Doña Atang (Anita Linda) is turning 100 years old. Her one wish: to celebrate it with the people she worked with in her earlier years of producing films, a task her aspiring filmmaker grandson (Enchong Dee) has taken the liberty of granting. As his quest to find members to populate the party begins, so does the family drama between the celebrant’s returning children; not to mention the increasingly deteriorating state of the woman they are all there for. Meant to be a celebration of 100 years of Philippine Cinema, Circa is a quiet tale that says so much more.
To be frank, I was ready to leave the cinema within the first hour of the film. Nothing impressed me enough to stay – not the awkward editing, dry acting, stagnant plot, not even the large roster of stars that illuminated every second of the film – nor did I have any hope that its dreary tone would bear anything more than what was already told. If it wasn’t for the cinematography and the mesmerizing performance by Anita Linda (this film being my first experience of her work), I believe I may have just stood and left.
I am so glad I didn’t. The following night, I found myself sobbing over Circa.
Despite a seemingly uneventful initial viewing of the film, Circa successfully burrowed its way deep into the back of my mind and I could not stop thinking about it. What I thought were ruminations on how bad I thought the movie was were, in fact, merely the surface level emotions resulting from my lack of immediate understanding of the piece. I attribute this to the usual experience of cinema that tend to elicit emotions as we watch them: the likes of Avengers: Endgame, Toy Story 3, and A Beautiful Life have mastered this technique. Yet some take the risk of restraining itself to near ambiguity, leaving the cathartic realization to the viewer when they least expect it that usually happens only after some time. This Pista ng Pelikulang Pilipino Sandaan Showcase was one of the latter – a rare treat by Director Adolfo Alix Borinaga Jr., in that sense.
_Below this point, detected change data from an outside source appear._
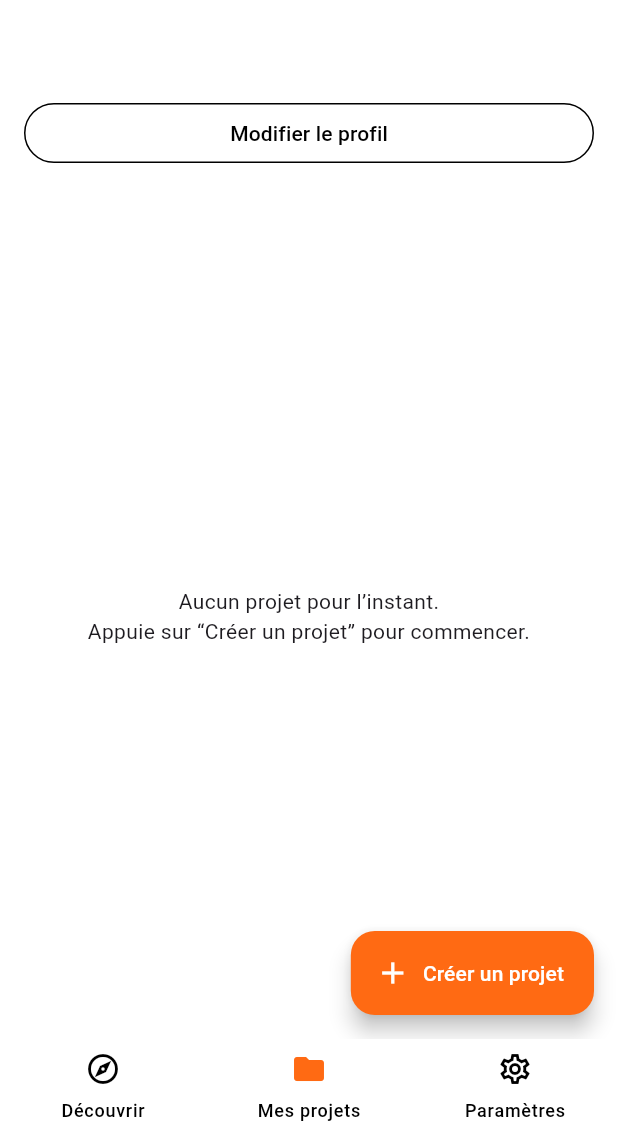
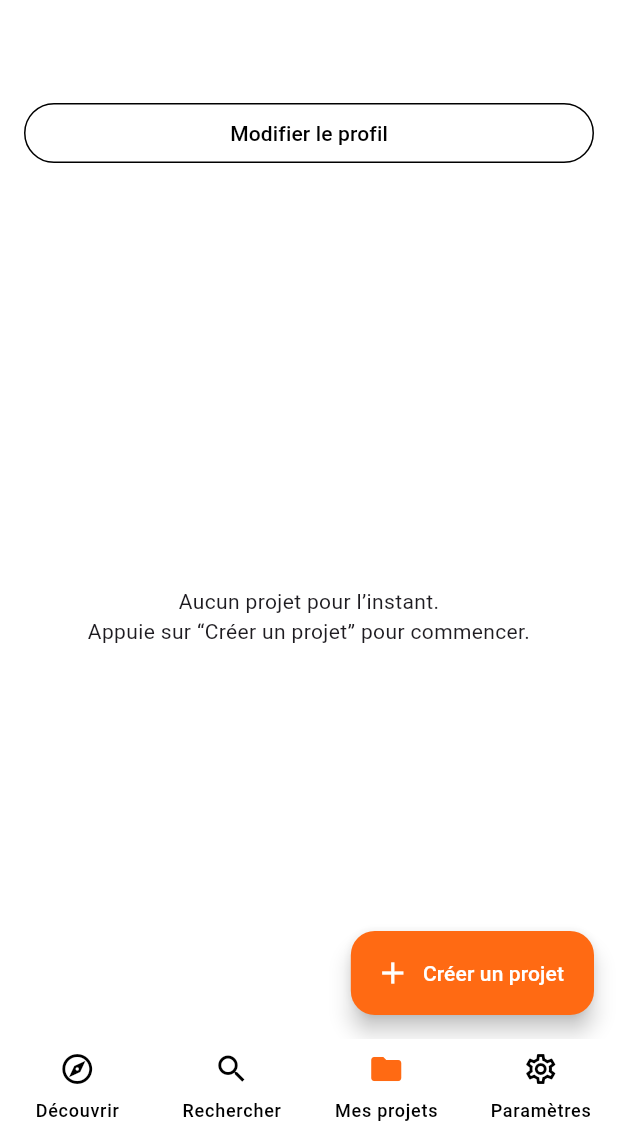
Before and after one commit to CesarPrz/MakerFriend, a Flutter app: the screen it shows once a user with an empty profile is signed in, on a phone screen of 412 x 824 dp, the part 107-1236 px from its top. Run offline on Flutter 3.47's test engine with Material 3 defaults, Android fonts, the light colour scheme and no system bars; our stand-ins replace cloud_firestore, equatable, firebase_auth, firebase_core, firebase_storage, flutter_bloc and 4 more; accounts and stored records are empty; generated files the repository leaves out were written again.

Commit message:
Add search function

```diff
--- a/lib/main.dart
+++ b/lib/main.dart
@@ -1,5 +1,9 @@
 import 'package:flutter/material.dart';
 import 'package:firebase_core/firebase_core.dart';
+import 'package:flutter_bloc/flutter_bloc.dart';
+import 'package:maker_friend/repositories/project_repository.dart';
+import 'package:maker_friend/repositories/timeline_repository.dart';
+import 'package:maker_friend/repositories/user_repository.dart';
 import 'package:maker_friend/themes/app_theme.dart';
 import 'package:maker_friend/themes/theme_controller.dart';
 import 'firebase_options.dart';
@@ -21,11 +25,18 @@ class MyApp extends StatelessWidget {
     return ValueListenableBuilder(
       valueListenable: ThemeController.mode,
       builder: (_, ThemeMode mode, __) {
-        return MaterialApp.router(
-          theme: AppTheme.light(),
-          darkTheme: AppTheme.dark(),
-          themeMode: mode,
-          routerConfig: router,
+        return MultiRepositoryProvider(
+          providers: [
+            RepositoryProvider(create: (_) => UserRepository()),
+            RepositoryProvider(create: (_) => ProjectRepository()),
+            RepositoryProvider(create: (_) => TimelineRepository()),
+          ],
+          child: MaterialApp.router(
+            theme: AppTheme.light(),
+            darkTheme: AppTheme.dark(),
+            themeMode: mode,
+            routerConfig: router,
+          ),
         );
       },
     );
--- a/lib/routing/app_router.dart
+++ b/lib/routing/app_router.dart
@@ -1,13 +1,18 @@
 import 'dart:async';
 import 'package:firebase_auth/firebase_auth.dart';
 import 'package:flutter/foundation.dart';
+import 'package:flutter_bloc/flutter_bloc.dart';
 import 'package:go_router/go_router.dart';
 import 'package:maker_friend/login_page.dart';
+import 'package:maker_friend/repositories/project_repository.dart';
+import 'package:maker_friend/repositories/timeline_repository.dart';
+import 'package:maker_friend/repositories/user_repository.dart';
 import 'package:maker_friend/screens/discover_page.dart';
 import 'package:maker_friend/screens/main_scaffold.dart';
 import 'package:maker_friend/screens/my_projects_page.dart';
 import 'package:maker_friend/screens/profile_page.dart';
 import 'package:maker_friend/screens/project_form_page.dart';
+import 'package:maker_friend/screens/search_page.dart';
 import 'package:maker_friend/screens/settings_page.dart';
 import 'package:maker_friend/screens/theme_settings_page.dart';
 
@@ -31,6 +36,15 @@ class AuthListenable extends ChangeNotifier {
 }
 
 class AppRouter {
+  final UserRepository userRepo;
+  final ProjectRepository projectRepo;
+  final TimelineRepository timelineRepo;
+
+  AppRouter({
+    required this.userRepo,
+    required this.projectRepo,
+    required this.timelineRepo,
+  });
   static final _auth = AuthListenable();
 
   static GoRouter router() {
@@ -62,7 +76,17 @@ class AppRouter {
                 ),
               ],
             ),
-
+            StatefulShellBranch(
+              routes: [
+                GoRoute(
+                  path: '/search',
+                  builder: (context, state) => SearchPage(
+                    userRepo: context.read<UserRepository>(),
+                    projectRepo: context.read<ProjectRepository>(),
+                  ),
+                ),
+              ],
+            ),
             // 2) Mes projets
             StatefulShellBranch(
               routes: [
--- a/lib/screens/discover_page.dart
+++ b/lib/screens/discover_page.dart
@@ -53,10 +53,7 @@ class DiscoverPage extends StatelessWidget {
               return ProjectCard(
                 project: project,
                 onTap: () {
-                  // ✅ si tu as ajouté l’alias /projects/:projectId
-                  // context.push('/projects/${project.id}');
-
-                  // ✅ sinon (selon ton router actuel)
+                  context.push('/my-projects/${project.id}');
                 },
               );
             },
--- a/lib/screens/main_scaffold.dart
+++ b/lib/screens/main_scaffold.dart
@@ -33,6 +33,15 @@ class MainScaffold extends StatelessWidget {
             label: 'Découvrir',
           ),
           NavigationDestination(
+            icon: Icon(Icons.search),
+            label: 'Rechercher',
+            selectedIcon: Icon(
+              Icons.search,
+              color: Theme.of(context).colorScheme.secondary,
+            ),
+          ),
+
+          NavigationDestination(
             icon: const Icon(Icons.folder_outlined),
             selectedIcon: Icon(
               Icons.folder,
--- a/lib/screens/settings_page.dart
+++ b/lib/screens/settings_page.dart
@@ -1,11 +1,13 @@
 import 'package:flutter/material.dart';
 import 'package:firebase_auth/firebase_auth.dart';
 import 'package:go_router/go_router.dart';
+import 'package:google_sign_in/google_sign_in.dart';
 
 class SettingsPage extends StatelessWidget {
   const SettingsPage({super.key});
 
   Future<void> _logout() async {
+    await GoogleSignIn().signOut();
     await FirebaseAuth.instance.signOut();
   }
 
--- a/lib/services/auth_service.dart
+++ b/lib/services/auth_service.dart
@@ -18,7 +18,8 @@ class AuthService {
   Stream<User?> authStateChanges() => _auth.authStateChanges();
 
   Future<UserCredential?> signInWithGoogle() async {
-    final googleUser = await _googleSignIn.signIn();
+    await GoogleSignIn().signOut();
+    final GoogleSignInAccount? googleUser = await _googleSignIn.signIn();
     if (googleUser == null) return null;
 
     final googleAuth = await googleUser.authentication;
--- a/pubspec.yaml
+++ b/pubspec.yaml
@@ -45,6 +45,7 @@ dependencies:
   firebase_storage: ^13.1.0
   image_picker: ^1.2.1
   intl: ^0.19.0
+  flutter_bloc: ^9.1.1
 
 dev_dependencies:
   flutter_test:
```
Also changed, not shown: lib/repositories/user_repository.dart (+12 -0 lines), lib/screens/search_page.dart (added, +235 -0 lines), pubspec.lock.
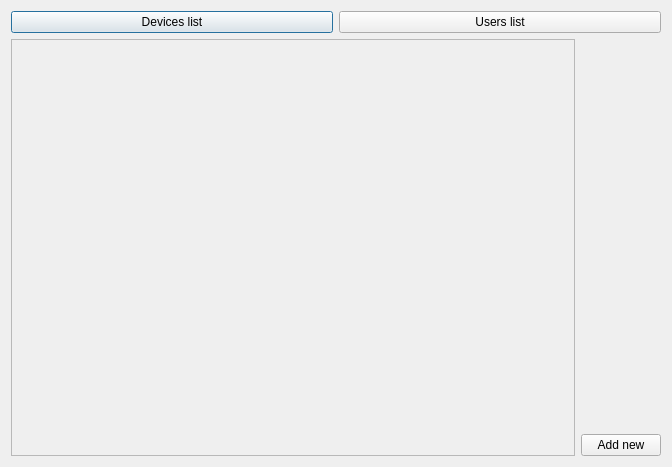
Qt form adminpanelwindow.ui (szymon27/xkomx) before a commit.
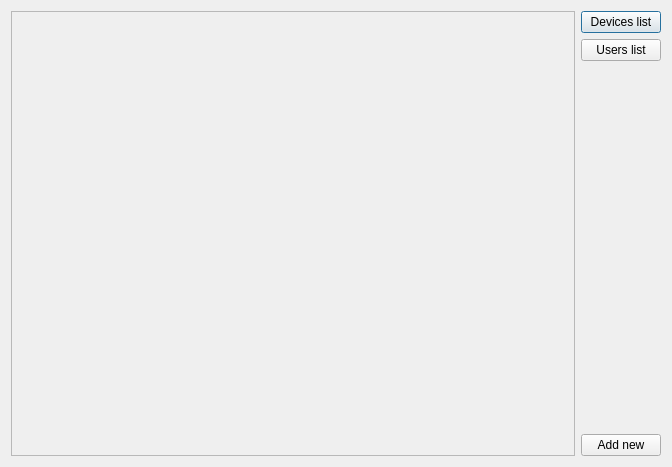
The same form after that commit.

```diff
--- a/adminpanelwindow.ui
+++ b/adminpanelwindow.ui
@@ -14,24 +14,6 @@
    <string>Dialog</string>
   </property>
   <layout class="QVBoxLayout" name="verticalLayout">
-   <item>
-    <layout class="QHBoxLayout" name="horizontalLayout">
-     <item>
-      <widget class="QPushButton" name="btnDevices">
-       <property name="text">
-        <string>Devices list</string>
-       </property>
-      </widget>
-     </item>
-     <item>
-      <widget class="QPushButton" name="btnUseres">
-       <property name="text">
-        <string>Users list</string>
-       </property>
-      </widget>
-     </item>
-    </layout>
-   </item>
    <item>
     <layout class="QHBoxLayout" name="horizontalLayout_2">
      <item>
@@ -45,7 +27,7 @@
           <x>0</x>
           <y>0</y>
           <width>556</width>
-          <height>416</height>
+          <height>445</height>
          </rect>
         </property>
         <widget class="QWidget" name="verticalLayoutWidget_2">
@@ -77,6 +59,20 @@
      </item>
      <item>
       <layout class="QVBoxLayout" name="verticalLayout_2">
+       <item>
+        <widget class="QPushButton" name="btnDevices">
+         <property name="text">
+          <string>Devices list</string>
+         </property>
+        </widget>
+       </item>
+       <item>
+        <widget class="QPushButton" name="btnUseres">
+         <property name="text">
+          <string>Users list</string>
+         </property>
+        </widget>
+       </item>
        <item>
         <spacer name="verticalSpacer_2">
          <property name="orientation">
```
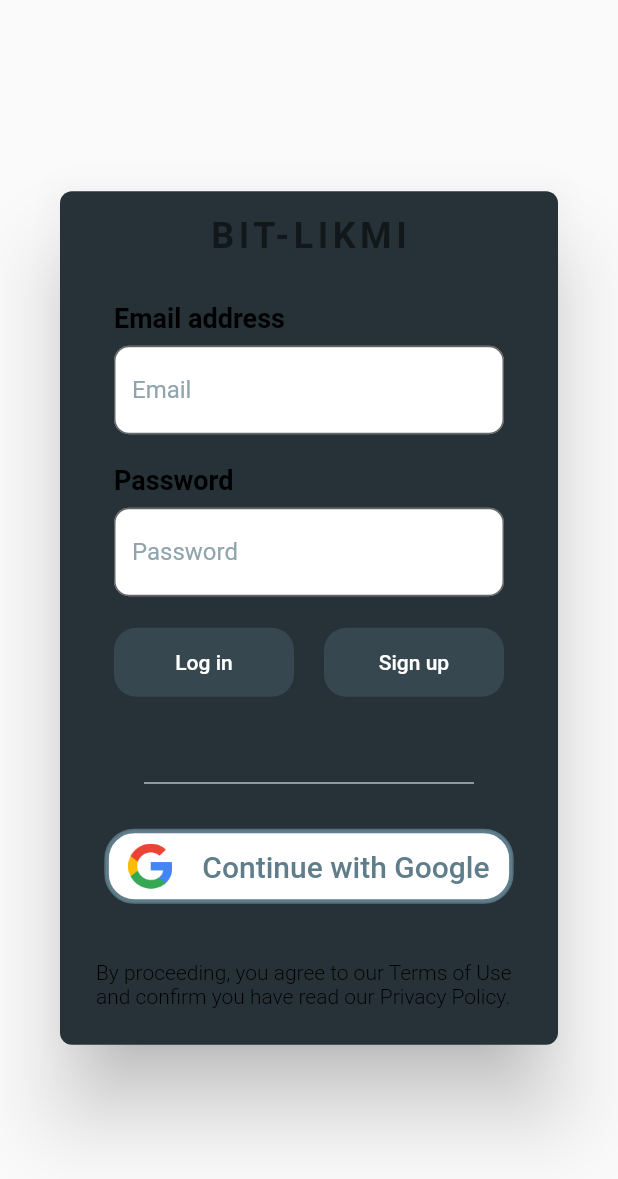
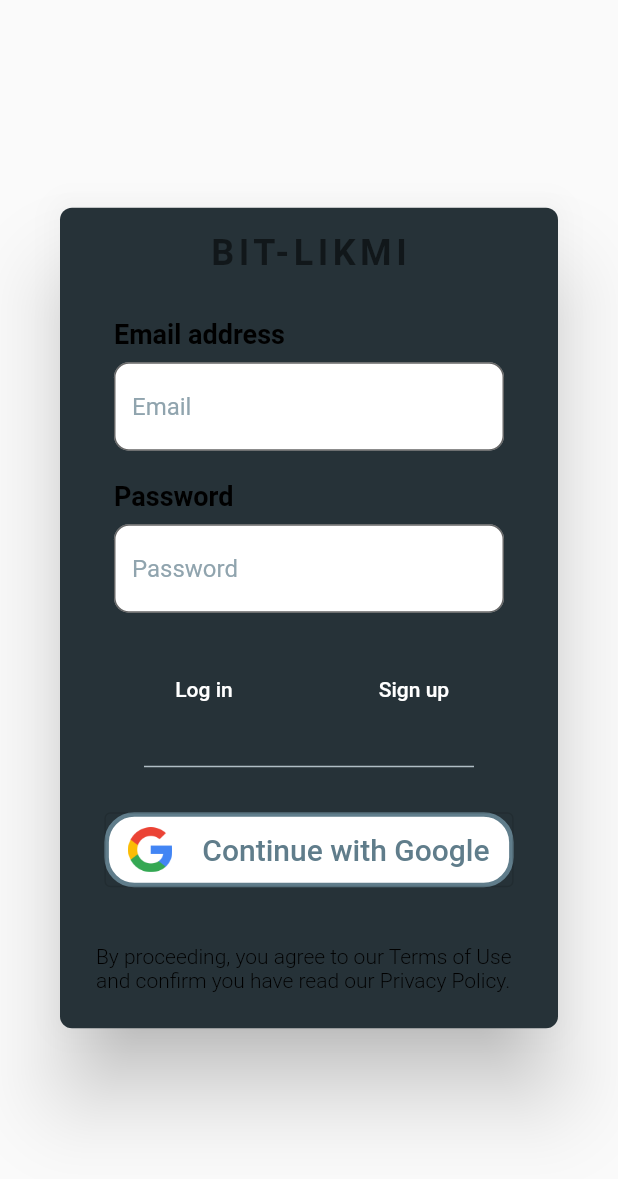
Before and after one commit to LIKMI/web_bit, a Flutter app: the AuthDialog widget shown alone on an empty page, opened directly, on a phone screen of 412 x 824 dp. Shown: the top 1179 px of the screen. Run offline on Flutter 3.47's test engine with Material 2 defaults, Android fonts, the phone set to English and light mode, and no system bars; our stand-ins replace firebase_auth, firebase_core, google_sign_in, shared_preferences; accounts and stored records are empty; Roboto replaces fonts that are missing (Montserrat).

Commit message:
cleaning depricated, add logo

```diff
--- a/lib/widgets/auth_dialog.dart
+++ b/lib/widgets/auth_dialog.dart
@@ -28,7 +28,7 @@ class _AuthDialogState extends State<AuthDialog> {
   String? _validateEmail(String value) {
     value = value.trim();
 
-    if (textControllerEmail.text != null) {
+    if (textControllerEmail.text != '') {
       if (value.isEmpty) {
         return 'Email can\'t be empty';
       } else if (!value.contains(RegExp(
@@ -43,7 +43,7 @@ class _AuthDialogState extends State<AuthDialog> {
   String? _validatePassword(String value) {
     value = value.trim();
 
-    if (textControllerEmail.text != null) {
+    if (textControllerEmail.text != '') {
       if (value.isEmpty) {
         return 'Password can\'t be empty';
       } else if (value.length < 6) {
@@ -232,10 +232,7 @@ class _AuthDialogState extends State<AuthDialog> {
                         flex: 1,
                         child: Container(
                           width: double.maxFinite,
-                          child: FlatButton(
-                            color: Colors.blueGrey[800],
-                            hoverColor: Colors.blueGrey[900],
-                            highlightColor: Colors.black,
+                          child: TextButton(
                             onPressed: () async {
                               setState(() {
                                 _isLoggingIn = true;
@@ -290,9 +287,6 @@ class _AuthDialogState extends State<AuthDialog> {
                                 _isEditingPassword = false;
                               });
                             },
-                            shape: RoundedRectangleBorder(
-                              borderRadius: BorderRadius.circular(15),
-                            ),
                             child: Padding(
                               padding: EdgeInsets.only(
                                 top: 15.0,
@@ -326,10 +320,7 @@ class _AuthDialogState extends State<AuthDialog> {
                         flex: 1,
                         child: Container(
                           width: double.maxFinite,
-                          child: FlatButton(
-                            color: Colors.blueGrey[800],
-                            hoverColor: Colors.blueGrey[900],
-                            highlightColor: Colors.black,
+                          child: TextButton(
                             onPressed: () async {
                               setState(() {
                                 textFocusNodeEmail.unfocus();
@@ -378,9 +369,6 @@ class _AuthDialogState extends State<AuthDialog> {
                                 _isEditingPassword = false;
                               });
                             },
-                            shape: RoundedRectangleBorder(
-                              borderRadius: BorderRadius.circular(15),
-                            ),
                             child: Padding(
                               padding: EdgeInsets.only(
                                 top: 15.0,
@@ -412,7 +400,7 @@ class _AuthDialogState extends State<AuthDialog> {
                     ],
                   ),
                 ),
-                loginStatus != null
+                loginStatus != ''
                     ? Center(
                         child: Padding(
                           padding: const EdgeInsets.only(
--- a/lib/widgets/google_sign_in_button.dart
+++ b/lib/widgets/google_sign_in_button.dart
@@ -20,9 +20,7 @@ class _GoogleButtonState extends State<GoogleButton> {
         ),
         color: Colors.white,
       ),
-      child: OutlineButton(
-        highlightColor: Colors.blueGrey[100],
-        splashColor: Colors.blueGrey[200],
+      child: OutlinedButton(
         onPressed: () async {
           setState(() {
             _isProcessing = true;
@@ -45,11 +43,6 @@ class _GoogleButtonState extends State<GoogleButton> {
             _isProcessing = false;
           });
         },
-        shape: RoundedRectangleBorder(
-          borderRadius: BorderRadius.circular(20),
-          side: BorderSide(color: Colors.blueGrey, width: 3),
-        ),
-        highlightElevation: 0,
         // borderSide: BorderSide(color: Colors.blueGrey, width: 3),
         child: Padding(
           padding: const EdgeInsets.fromLTRB(0, 10, 0, 10),
```
Also changed, not shown: lib/main.dart (+3 -43 lines), lib/widgets/header_menu_contents.dart (+1 -7 lines), assets/images/favicon.png (added).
As hours passed, layers of metaphor started to reveal themselves in whispers. Doña Atang’s age traps her, as her reels are trapped in their aged, rotting film rolls. Empty as the prison of the home and basement may be, it is alive with creatures either supernatural or fleetingly human as her children and house help are. Then the lingering question as to whether or not to reminisce – do we force to relive a beautiful memory at the risk of comparing it to now, what it is not and can never be anymore?
And I am breathless and devastated by my (and only one possible) conclusion: it is not as much an ode to the golden era of Philippine Film as it is a warning to what might be if we lose it. Or when, depending on what we do about it now.
Overall, Circa was an averagely made film in itself that served as a mere channel that holds the potential for profound reflections. If I may be granted the liberty of utilizing a metaphor myself: Circa was but the metal case around a reel of film – rusting and, overall, not exactly beautiful to look at – yet held precious meters’ worth of film within, or what can be compared to the endless possibilities of meanings to viewers. What that meaning is, however, is entirely up to the level one chooses to delve into after absorbing the piece. Based on personal experience, stay seated in that cinema, later, go as deep as you can possibly bear.